Sara Routhier, Managing Editor and Outreach Director, has professional experience as an educator, SEO specialist, and content marketer. She has over five years of experience in the insurance industry.

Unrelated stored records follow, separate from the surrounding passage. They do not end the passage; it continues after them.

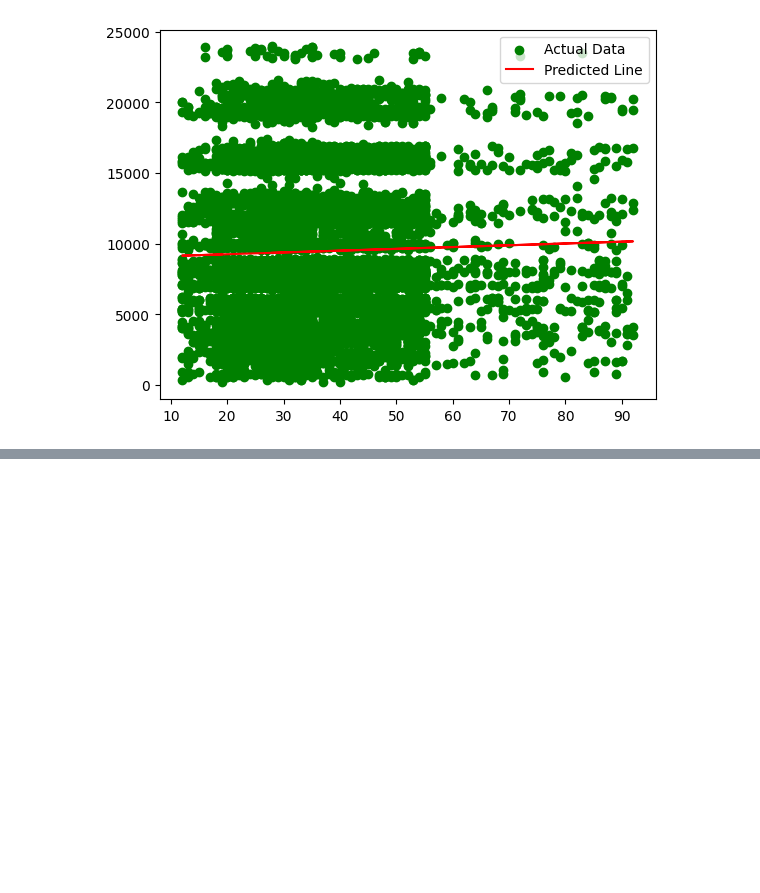
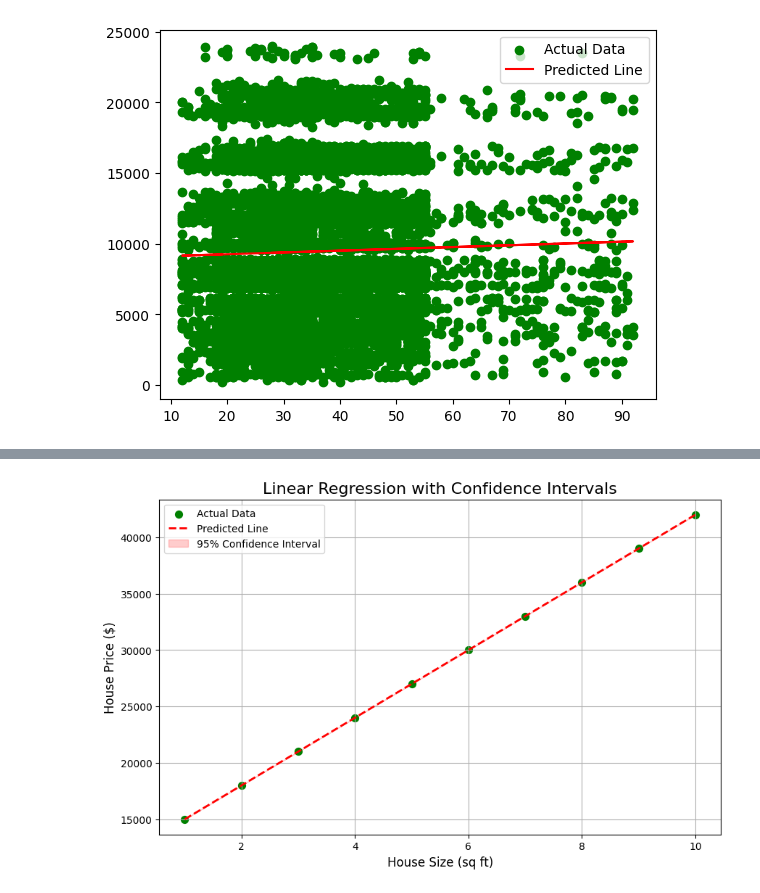
Before and after one commit to ady-31/Workshope, a Jupyter notebook: Linear Regression.ipynb, the cells around one changed output, grey strips where cells are left out. Drawn from its saved outputs; the diff is of its cells as text; code cells hidden in the pictures; blank space fills up the shorter version.

```diff
--- a/Linear Regression.ipynb
+++ b/Linear Regression.ipynb
@@ -68,0 +75,45 @@ plt.legend()
+# %%
+import numpy as np
+import matplotlib.pyplot as plt
+from sklearn.linear_model import LinearRegression
+
+# Example data
+Age = np.array([1, 2, 3, 4, 5, 6, 7, 8, 9, 10]).reshape(-1, 1)  # Reshape for sklearn
+Amount = np.array([15000, 18000, 21000, 24000, 27000, 30000, 33000, 36000, 39000, 42000])
+
+# Fit the linear regression model
+model = LinearRegression()
+model.fit(Age, Amount)
+
+# Make predictions
+price_predicted = model.predict(Age)
+
+# Calculate residuals and standard error
+residuals = Amount - price_predicted
+std_errors = np.std(residuals)
+
+# Calculate the confidence intervals
+upper_bound = price_predicted + 1.96 * std_errors
+lower_bound = price_predicted - 1.96 * std_errors
+
+# Plotting
+plt.figure(figsize=(10, 6))
+
+# Scatter plot
+plt.scatter(Age, Amount, color="green", marker='o', s=50, label="Actual Data")
+
+# Regression line
+plt.plot(Age, price_predicted, color="red", linewidth=2, linestyle='--', label="Predicted Line")
+
+# Confidence intervals
+plt.fill_between(Age.flatten(), lower_bound, upper_bound, color='red', alpha=0.2, label='95% Confidence Interval')
+
+# Titles and labels
+plt.title("Linear Regression with Confidence Intervals", fontsize=16)
+plt.xlabel("House Size (sq ft)", fontsize=12)
+plt.ylabel("House Price ($)", fontsize=12)
+plt.grid(True)
+plt.legend()
+plt.show()
+# %% [output]
+[figure, added]
```
Also changed, not shown: parts of 1 cell of this notebook.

As a researcher, data nerd, writer, and editor she strives to curate educational, enlightening articles that provide you with the must-know facts and best-kept secrets within the overwhelming world o...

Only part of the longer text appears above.